3. I will do an on line cleanse. Do you really need 2,000 plus Facebook friends or a massive Twitter following? Which databases does your personal information appear in? Which outdated social networks show up in your Google search? It's important to be aware of all the mentions and connections you have on line. Decide which content you would like to be representative of you and which information should not be revealed (i.e. home addresses, DOB, telephone numbers). Resolve to take control of how you appear on line by beginning the New Year with an Internet detox.

4. I will not slam anyone on line. In 2010 we saw the negative and often tragic repercussions of on line slamming and mudslinging. Cyberbullying took on extreme levels, at times more akin to cybertorture. On the business side, countless people lost their jobs as a result of tweets and posts that were not so well thought out. If your boss were within earshot, would you whine about how under appreciated you are or how you're planning to quit? Probably not. Comments are even more loud and permanent on the web. Internet attacks and slams are not productive or helpful to anyone; resolve to play nice on line this year. 

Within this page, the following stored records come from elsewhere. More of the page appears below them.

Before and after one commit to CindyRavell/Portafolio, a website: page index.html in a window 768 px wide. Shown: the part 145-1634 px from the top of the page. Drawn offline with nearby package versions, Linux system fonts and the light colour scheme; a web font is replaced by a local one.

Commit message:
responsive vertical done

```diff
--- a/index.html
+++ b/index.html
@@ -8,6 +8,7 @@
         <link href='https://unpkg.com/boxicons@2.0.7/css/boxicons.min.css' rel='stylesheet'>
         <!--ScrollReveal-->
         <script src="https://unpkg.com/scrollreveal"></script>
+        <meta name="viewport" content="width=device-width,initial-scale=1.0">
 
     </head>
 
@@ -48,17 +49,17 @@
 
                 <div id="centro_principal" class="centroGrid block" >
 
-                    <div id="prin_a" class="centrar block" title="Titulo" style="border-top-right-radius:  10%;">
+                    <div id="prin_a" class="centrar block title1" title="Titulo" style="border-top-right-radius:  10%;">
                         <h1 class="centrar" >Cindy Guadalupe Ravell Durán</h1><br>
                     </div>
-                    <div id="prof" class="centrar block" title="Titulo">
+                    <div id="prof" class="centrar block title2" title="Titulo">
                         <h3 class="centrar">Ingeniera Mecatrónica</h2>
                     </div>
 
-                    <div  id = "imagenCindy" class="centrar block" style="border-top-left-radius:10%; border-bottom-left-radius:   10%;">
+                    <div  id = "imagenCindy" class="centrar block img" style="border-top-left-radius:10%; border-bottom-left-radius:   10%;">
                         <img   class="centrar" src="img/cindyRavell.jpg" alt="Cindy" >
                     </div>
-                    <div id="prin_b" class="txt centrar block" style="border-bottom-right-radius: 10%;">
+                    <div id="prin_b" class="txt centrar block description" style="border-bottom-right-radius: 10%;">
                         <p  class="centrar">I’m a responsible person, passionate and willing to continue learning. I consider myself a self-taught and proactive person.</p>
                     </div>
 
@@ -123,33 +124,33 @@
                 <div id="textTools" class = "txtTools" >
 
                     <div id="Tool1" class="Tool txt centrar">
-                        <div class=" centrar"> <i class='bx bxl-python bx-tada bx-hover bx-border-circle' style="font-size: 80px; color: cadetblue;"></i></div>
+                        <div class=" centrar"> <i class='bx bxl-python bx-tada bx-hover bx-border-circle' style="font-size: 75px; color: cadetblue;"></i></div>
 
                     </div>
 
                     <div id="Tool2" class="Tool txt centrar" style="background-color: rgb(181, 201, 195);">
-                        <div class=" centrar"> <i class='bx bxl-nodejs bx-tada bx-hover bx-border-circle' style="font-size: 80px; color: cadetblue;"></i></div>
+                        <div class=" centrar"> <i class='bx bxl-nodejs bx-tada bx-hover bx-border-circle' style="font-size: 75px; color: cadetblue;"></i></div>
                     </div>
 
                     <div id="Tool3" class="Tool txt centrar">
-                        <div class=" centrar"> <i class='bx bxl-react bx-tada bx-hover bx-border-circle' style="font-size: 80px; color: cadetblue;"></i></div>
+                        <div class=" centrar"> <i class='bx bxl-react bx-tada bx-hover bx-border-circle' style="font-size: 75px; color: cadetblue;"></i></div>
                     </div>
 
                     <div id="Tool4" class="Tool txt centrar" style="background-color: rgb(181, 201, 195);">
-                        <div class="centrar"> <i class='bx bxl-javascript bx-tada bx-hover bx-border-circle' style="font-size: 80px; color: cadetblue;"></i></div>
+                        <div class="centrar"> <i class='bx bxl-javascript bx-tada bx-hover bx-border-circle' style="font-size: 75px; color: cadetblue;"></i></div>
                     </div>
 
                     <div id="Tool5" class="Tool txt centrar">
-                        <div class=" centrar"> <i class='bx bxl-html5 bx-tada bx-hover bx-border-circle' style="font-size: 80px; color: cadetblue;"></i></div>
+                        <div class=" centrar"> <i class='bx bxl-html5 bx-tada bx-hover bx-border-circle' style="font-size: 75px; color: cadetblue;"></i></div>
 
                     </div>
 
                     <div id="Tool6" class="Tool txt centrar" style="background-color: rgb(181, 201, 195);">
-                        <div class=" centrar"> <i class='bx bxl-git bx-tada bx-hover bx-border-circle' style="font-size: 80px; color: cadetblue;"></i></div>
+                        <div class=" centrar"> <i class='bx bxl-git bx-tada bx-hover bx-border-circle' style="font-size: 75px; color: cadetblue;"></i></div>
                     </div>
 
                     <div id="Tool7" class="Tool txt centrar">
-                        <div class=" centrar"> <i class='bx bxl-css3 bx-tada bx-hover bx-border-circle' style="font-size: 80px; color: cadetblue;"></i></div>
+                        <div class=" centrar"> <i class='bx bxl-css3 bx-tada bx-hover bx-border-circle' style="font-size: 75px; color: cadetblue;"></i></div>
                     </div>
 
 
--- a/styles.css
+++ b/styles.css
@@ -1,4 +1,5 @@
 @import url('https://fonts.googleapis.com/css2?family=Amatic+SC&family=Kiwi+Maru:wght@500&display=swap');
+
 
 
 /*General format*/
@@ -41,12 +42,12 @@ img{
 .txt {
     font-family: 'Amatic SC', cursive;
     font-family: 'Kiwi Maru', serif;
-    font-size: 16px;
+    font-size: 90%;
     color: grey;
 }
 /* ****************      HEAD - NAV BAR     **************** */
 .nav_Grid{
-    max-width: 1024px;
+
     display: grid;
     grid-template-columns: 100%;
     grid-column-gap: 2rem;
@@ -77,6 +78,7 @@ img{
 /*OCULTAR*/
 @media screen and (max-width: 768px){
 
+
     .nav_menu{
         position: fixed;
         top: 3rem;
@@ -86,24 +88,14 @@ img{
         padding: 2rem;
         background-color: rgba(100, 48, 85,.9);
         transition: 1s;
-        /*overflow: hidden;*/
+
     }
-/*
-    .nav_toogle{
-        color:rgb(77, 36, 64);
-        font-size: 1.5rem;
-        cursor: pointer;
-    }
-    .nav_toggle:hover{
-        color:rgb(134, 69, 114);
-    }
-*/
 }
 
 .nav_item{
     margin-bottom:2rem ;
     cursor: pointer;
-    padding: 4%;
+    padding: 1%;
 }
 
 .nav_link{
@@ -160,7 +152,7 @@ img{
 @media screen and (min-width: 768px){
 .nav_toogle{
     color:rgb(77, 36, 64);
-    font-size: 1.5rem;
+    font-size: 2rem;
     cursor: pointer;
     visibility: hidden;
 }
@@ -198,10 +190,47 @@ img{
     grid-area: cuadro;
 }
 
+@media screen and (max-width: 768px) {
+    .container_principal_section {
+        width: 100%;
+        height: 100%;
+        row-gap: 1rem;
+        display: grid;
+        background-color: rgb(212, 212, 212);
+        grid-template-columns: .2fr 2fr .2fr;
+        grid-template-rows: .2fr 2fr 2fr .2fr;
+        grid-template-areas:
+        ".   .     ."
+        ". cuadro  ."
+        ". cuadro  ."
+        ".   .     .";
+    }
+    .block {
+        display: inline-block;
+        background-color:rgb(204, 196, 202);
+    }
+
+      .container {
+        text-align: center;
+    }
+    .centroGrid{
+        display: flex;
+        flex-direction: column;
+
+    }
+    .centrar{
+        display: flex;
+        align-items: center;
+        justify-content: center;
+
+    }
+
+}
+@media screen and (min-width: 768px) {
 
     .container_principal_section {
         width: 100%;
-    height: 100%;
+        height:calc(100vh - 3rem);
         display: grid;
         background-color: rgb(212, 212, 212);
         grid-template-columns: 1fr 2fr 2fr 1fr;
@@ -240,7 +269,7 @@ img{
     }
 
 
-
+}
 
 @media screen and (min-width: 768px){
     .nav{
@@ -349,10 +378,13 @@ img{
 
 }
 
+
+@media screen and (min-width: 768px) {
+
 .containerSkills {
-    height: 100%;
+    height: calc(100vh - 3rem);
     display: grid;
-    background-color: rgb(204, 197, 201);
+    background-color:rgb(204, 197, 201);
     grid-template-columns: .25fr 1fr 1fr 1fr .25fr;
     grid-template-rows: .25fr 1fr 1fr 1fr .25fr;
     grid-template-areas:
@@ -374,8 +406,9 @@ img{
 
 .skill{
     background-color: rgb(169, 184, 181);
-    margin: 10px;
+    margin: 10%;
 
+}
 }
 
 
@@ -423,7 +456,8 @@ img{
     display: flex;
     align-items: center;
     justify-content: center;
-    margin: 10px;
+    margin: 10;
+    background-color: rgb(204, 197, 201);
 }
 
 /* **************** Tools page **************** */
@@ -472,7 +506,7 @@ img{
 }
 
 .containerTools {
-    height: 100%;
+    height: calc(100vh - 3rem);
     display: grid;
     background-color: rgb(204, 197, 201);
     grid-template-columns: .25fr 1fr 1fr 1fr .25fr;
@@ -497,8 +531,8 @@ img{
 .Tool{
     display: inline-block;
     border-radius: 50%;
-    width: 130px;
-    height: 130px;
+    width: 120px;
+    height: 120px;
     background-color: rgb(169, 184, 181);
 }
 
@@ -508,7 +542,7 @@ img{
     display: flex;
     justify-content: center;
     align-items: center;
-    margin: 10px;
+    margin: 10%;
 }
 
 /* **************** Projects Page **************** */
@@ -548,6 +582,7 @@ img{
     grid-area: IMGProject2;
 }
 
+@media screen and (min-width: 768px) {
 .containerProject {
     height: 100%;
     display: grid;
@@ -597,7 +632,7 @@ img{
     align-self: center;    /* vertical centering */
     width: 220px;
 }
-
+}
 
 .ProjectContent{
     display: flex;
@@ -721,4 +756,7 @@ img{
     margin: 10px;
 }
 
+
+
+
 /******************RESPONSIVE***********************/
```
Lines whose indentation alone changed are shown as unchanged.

5. I will not over share. Over sharing on line has reached what can only be the zenith -- it must get better from here! Over sharing runs the gamut from harmless and banal Facebook updates to compromising and damaging tweets . While the impact of over sharing may not be felt immediately, remember the Internet never forgets and the triumphs of today may end up the tragedies of tomorrow.

The following New Year tips are from the American Academy of Pediatrics (AAP).

-I will clean up my toys and put them where they belong.
-I will brush my teeth twice a day, and wash my hands after going to the bathroom and before eating.
-I won’t tease dogs or other pets – even friendly ones. I will avoid being bitten by keeping my fingers and face away from their mouths.

Kids, 5- to 12-years-old
-I will drink 2% milk and water three times each day, and limit soda and fruit drinks to once each day.
-I will apply sunscreen before I go outdoors on bright sunny days. I will try to stay in the shade whenever possible and wear a hat and sunglasses, especially when I’m playing sports.
-I will try to find a sport (like basketball or soccer) or an activity (like playing tag, jumping rope, dancing or riding my bike) that I like and do it at least three times a week!
-I will always wear a helmet when bicycling.
-I will wear my seat belt every time I get in a car. I’ll sit in the back seat and use a booster seat until I am tall enough to use a lap/shoulder seat belt.
-I’ll be nice to other kids. I’ll be friendly to kids who need friends – like someone who is shy, or is new to my school
-I’ll never give out personal information such as my name, home address, school name or telephone number on the Internet. Also, I’ll never send a picture of myself to someone I chat with on the computer without my parent’s permission.

Kids, 13-years-old and up
-I will eat at least one fruit and one vegetable every day, and I will limit the amount of soda I drink to one glass daily.
-I will take care of my body through physical activity and nutrition.
-I will choose non-violent television shows and video games, and I will spend only one to two hours each day – at the most – on these activities.
-I will help out in my community – through volunteering, working with community groups or by joining a group that helps people in need.
-When I feel angry or stressed out, I will take a break and find constructive ways to deal with the stress, such as exercising, reading, writing in a journal or discussing my problem with a parent or friend.
-When faced with a difficult decision, I will talk about my choices with an adult whom I can trust.
-When I notice my friends are struggling or engaging in risky behaviors, I will talk with a trusted adult and attempt to find a way that I can help them.
-I will be careful about whom I choose to date, and always treat the other person with respect and without coercion or violence. I will expect the same good behavior in return.
-I will resist peer pressure to try drugs and alcohol.
-I agree not to use a cell phone or text message while driving and to always use a seat belt.